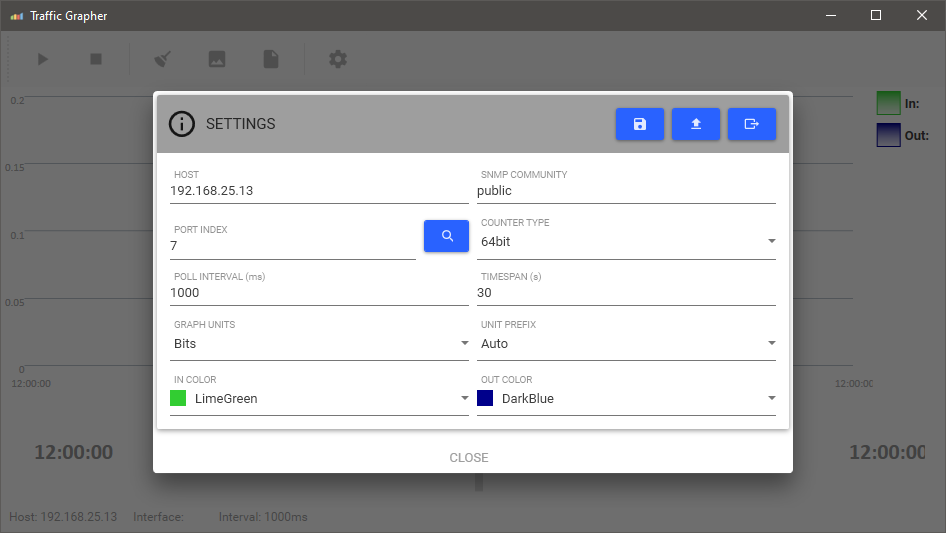
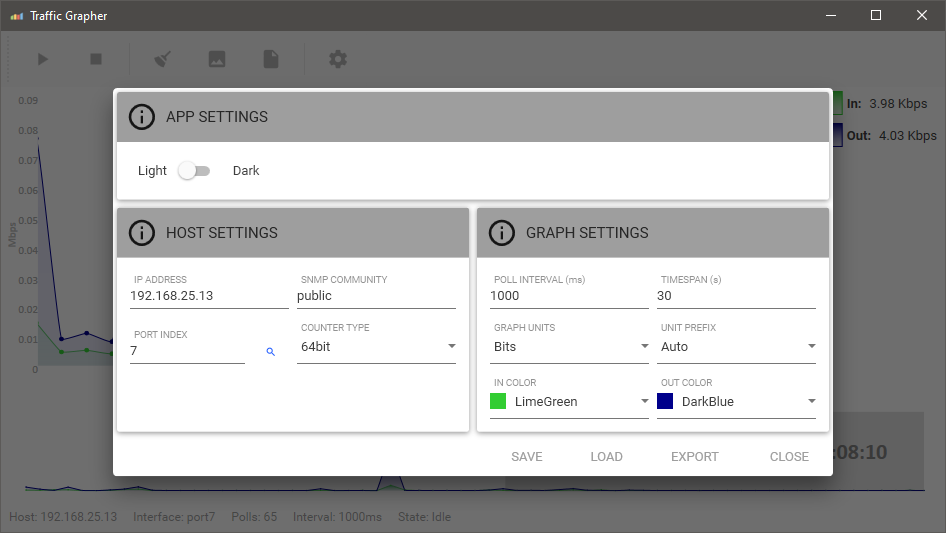
Updated screenshots

diff --git a/README.md b/README.md
@@ -28,15 +28,19 @@ TrafficGrapher was built using the following libraries, it is thanks to these to
 
 ## Screenshots
 
-Main view
+### Main view
 
 ![Main View](https://github.com/oMaN-Rod/TrafficGrapher/raw/master/web/images/main.png "Main View")
 
-Preferences
+### Dark Mode
+
+![Dark Mode](https://github.com/oMaN-Rod/TrafficGrapher/raw/master/web/images/dark.png "Dark Mode")
+
+### Preferences
 
 ![Menu](https://github.com/oMaN-Rod/TrafficGrapher/raw/master/web/images/menu.png "Menu")
 
-Interface Index Lookup
+### Interface Index Lookup
 
 ![Interface Lookup](https://github.com/oMaN-Rod/TrafficGrapher/raw/master/web/images/interfaces.png "Interface Lookup")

+++

#### GOAL OF THE EXERCISE
An exact, line-for-line copy is required: from the line containing "to these to" through the final line of the listing above, both included, with nothing else.

#### TASK RESPONSE
@@ -28,15 +28,19 @@ TrafficGrapher was built using the following libraries, it is thanks to these to
 
 ## Screenshots
 
-Main view
+### Main view
 
 ![Main View](https://github.com/oMaN-Rod/TrafficGrapher/raw/master/web/images/main.png "Main View")
 
-Preferences
+### Dark Mode
+
+![Dark Mode](https://github.com/oMaN-Rod/TrafficGrapher/raw/master/web/images/dark.png "Dark Mode")
+
+### Preferences
 
 ![Menu](https://github.com/oMaN-Rod/TrafficGrapher/raw/master/web/images/menu.png "Menu")
 
-Interface Index Lookup
+### Interface Index Lookup
 
 ![Interface Lookup](https://github.com/oMaN-Rod/TrafficGrapher/raw/master/web/images/interfaces.png "Interface Lookup")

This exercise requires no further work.